    A codependent's sense of self-worth is tied up in helping others; Christianity says that a person has worth simply because he is a human being God created. One’s self-worth is separate from the work one does or the service one renders.
  • Codependents have difficulty living balanced lives; they do for others at the neglect of their own well-being and health; Christian faith calls for balanced living and taking care of oneself.
  • Codependent helping is joyless; Christian service brings joy.
  • Codependents are driven by their inner compulsions; Christians are God-directed and can be free from compulsiveness, knowing that God brings the ultimate results. http://yourwebmom.com/lib/editor/editor/images/spacer.gifhttp://yourwebmom.com/lib/editor/editor/images/spacer.gif

Source: Adapted from Celebrate Recovery materials

http://yourwebmom.com/lib/editor/editor/images/spacer.gif 

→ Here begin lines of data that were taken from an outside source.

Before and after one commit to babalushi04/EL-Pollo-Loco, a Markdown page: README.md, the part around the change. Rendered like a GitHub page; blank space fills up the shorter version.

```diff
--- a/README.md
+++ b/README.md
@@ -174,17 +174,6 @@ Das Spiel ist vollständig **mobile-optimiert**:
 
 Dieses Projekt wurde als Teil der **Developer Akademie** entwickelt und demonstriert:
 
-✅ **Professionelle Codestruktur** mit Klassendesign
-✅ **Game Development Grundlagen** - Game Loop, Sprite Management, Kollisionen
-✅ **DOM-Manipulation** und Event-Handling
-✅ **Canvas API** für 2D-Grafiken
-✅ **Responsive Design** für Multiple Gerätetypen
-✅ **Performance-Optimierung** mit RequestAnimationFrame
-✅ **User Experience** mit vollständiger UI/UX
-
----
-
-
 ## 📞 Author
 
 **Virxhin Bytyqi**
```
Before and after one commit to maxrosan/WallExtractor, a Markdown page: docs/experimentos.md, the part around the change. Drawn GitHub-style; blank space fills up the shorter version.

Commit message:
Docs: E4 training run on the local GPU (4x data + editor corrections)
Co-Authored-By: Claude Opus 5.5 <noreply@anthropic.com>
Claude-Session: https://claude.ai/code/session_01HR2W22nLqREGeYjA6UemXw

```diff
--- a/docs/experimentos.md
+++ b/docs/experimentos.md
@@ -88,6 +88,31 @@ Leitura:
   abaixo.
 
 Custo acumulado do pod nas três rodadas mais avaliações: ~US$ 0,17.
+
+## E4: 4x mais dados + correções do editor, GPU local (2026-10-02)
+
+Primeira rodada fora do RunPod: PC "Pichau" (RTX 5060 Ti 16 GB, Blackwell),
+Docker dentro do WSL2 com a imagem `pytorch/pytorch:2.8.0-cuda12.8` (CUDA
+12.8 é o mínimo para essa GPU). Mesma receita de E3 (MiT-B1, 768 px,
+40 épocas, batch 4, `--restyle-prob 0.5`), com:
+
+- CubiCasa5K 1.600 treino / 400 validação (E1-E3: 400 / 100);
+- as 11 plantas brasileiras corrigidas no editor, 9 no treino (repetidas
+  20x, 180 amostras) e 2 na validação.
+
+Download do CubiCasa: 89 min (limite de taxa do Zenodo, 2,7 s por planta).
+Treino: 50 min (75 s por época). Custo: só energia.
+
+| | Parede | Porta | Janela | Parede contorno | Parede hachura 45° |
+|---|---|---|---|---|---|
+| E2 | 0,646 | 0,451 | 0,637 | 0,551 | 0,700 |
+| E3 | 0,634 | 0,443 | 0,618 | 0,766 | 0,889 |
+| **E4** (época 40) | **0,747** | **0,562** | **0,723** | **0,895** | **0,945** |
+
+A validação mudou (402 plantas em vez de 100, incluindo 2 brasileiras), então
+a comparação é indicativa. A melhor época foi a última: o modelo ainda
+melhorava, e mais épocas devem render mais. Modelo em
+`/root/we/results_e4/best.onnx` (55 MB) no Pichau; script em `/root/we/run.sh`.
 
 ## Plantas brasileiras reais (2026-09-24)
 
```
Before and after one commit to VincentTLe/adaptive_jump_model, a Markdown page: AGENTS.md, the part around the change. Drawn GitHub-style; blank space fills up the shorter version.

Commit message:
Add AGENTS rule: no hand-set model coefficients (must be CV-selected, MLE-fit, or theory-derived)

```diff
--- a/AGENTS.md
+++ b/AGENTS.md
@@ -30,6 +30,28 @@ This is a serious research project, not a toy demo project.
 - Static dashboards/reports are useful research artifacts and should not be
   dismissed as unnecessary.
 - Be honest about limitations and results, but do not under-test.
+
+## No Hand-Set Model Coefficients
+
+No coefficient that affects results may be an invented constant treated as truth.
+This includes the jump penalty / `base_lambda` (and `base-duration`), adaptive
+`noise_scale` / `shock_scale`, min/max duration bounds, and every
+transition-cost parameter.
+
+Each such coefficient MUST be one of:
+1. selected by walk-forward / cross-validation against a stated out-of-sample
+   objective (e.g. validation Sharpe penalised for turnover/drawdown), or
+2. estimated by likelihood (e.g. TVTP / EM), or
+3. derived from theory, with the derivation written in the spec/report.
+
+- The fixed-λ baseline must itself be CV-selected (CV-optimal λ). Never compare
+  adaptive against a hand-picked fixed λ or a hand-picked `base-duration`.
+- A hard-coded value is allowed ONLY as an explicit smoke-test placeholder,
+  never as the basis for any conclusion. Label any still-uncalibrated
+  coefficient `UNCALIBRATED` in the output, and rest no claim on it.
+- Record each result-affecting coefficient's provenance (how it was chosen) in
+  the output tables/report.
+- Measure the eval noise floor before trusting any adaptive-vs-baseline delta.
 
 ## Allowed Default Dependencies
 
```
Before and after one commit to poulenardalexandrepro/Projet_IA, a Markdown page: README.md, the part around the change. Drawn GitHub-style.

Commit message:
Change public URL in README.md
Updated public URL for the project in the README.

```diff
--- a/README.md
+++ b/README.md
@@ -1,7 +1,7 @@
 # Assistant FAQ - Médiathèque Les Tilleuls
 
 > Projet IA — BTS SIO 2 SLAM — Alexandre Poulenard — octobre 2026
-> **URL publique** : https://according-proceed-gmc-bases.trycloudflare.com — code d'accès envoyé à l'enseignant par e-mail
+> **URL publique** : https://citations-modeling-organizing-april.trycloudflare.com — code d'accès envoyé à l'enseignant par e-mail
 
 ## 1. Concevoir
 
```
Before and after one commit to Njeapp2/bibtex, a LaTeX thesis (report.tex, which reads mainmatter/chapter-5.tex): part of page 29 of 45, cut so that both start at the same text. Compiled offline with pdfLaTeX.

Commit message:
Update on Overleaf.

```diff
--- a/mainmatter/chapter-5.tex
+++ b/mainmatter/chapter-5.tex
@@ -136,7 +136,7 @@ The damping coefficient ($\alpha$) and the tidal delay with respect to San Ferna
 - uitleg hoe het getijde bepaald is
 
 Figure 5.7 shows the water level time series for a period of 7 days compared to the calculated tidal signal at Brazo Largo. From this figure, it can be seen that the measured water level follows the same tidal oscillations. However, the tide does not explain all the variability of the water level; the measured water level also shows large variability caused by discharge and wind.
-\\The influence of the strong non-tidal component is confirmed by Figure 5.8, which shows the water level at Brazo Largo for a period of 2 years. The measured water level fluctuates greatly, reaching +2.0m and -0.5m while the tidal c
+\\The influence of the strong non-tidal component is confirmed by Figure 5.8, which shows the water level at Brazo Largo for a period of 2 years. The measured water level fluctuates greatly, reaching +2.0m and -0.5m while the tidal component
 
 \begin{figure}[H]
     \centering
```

20 DESTRUCTIVE COMPLIANCE PATTERNS

 

  1. I assume responsibility for others feelings and behaviors.
  2. I feel guilty about others’ feelings and behaviors.
  3. I have difficulty identifying what I am feeling.
  4. I have difficulty expressing feelings.
  5. I am afraid of my anger, yet sometimes erupt in a rage.
  6. I worry how others may respond to my feelings, opinions, and behavior.
  7. I have difficulty making decisions.
  8. I am afraid of being hurt and/or rejected by others.
  9. I minimize, alter or deny how I truly feel.
  10. I am very sensitive to how others are feeling and feel the same.
  11. I am afraid to express differing opinions or feelings.
  12. I value others opinions and feelings more than my own.
  13. I put other people's needs and desires before mine.
  14. I am embarrassed to receive recognition and praise, or gifts.
  15. I judge everything I think, say, or do harshly, as never "good enough."
  16. I am a perfectionist (to the extreme).
  17. I am extremely loyal, remaining in harmful situations far too long.
  18. I do not ask others to meet my needs or desires.
  19. I do not perceive myself as a lovable and worthwhile person.
  20. I compromise my own values and integrity to avoid rejection or others’ anger.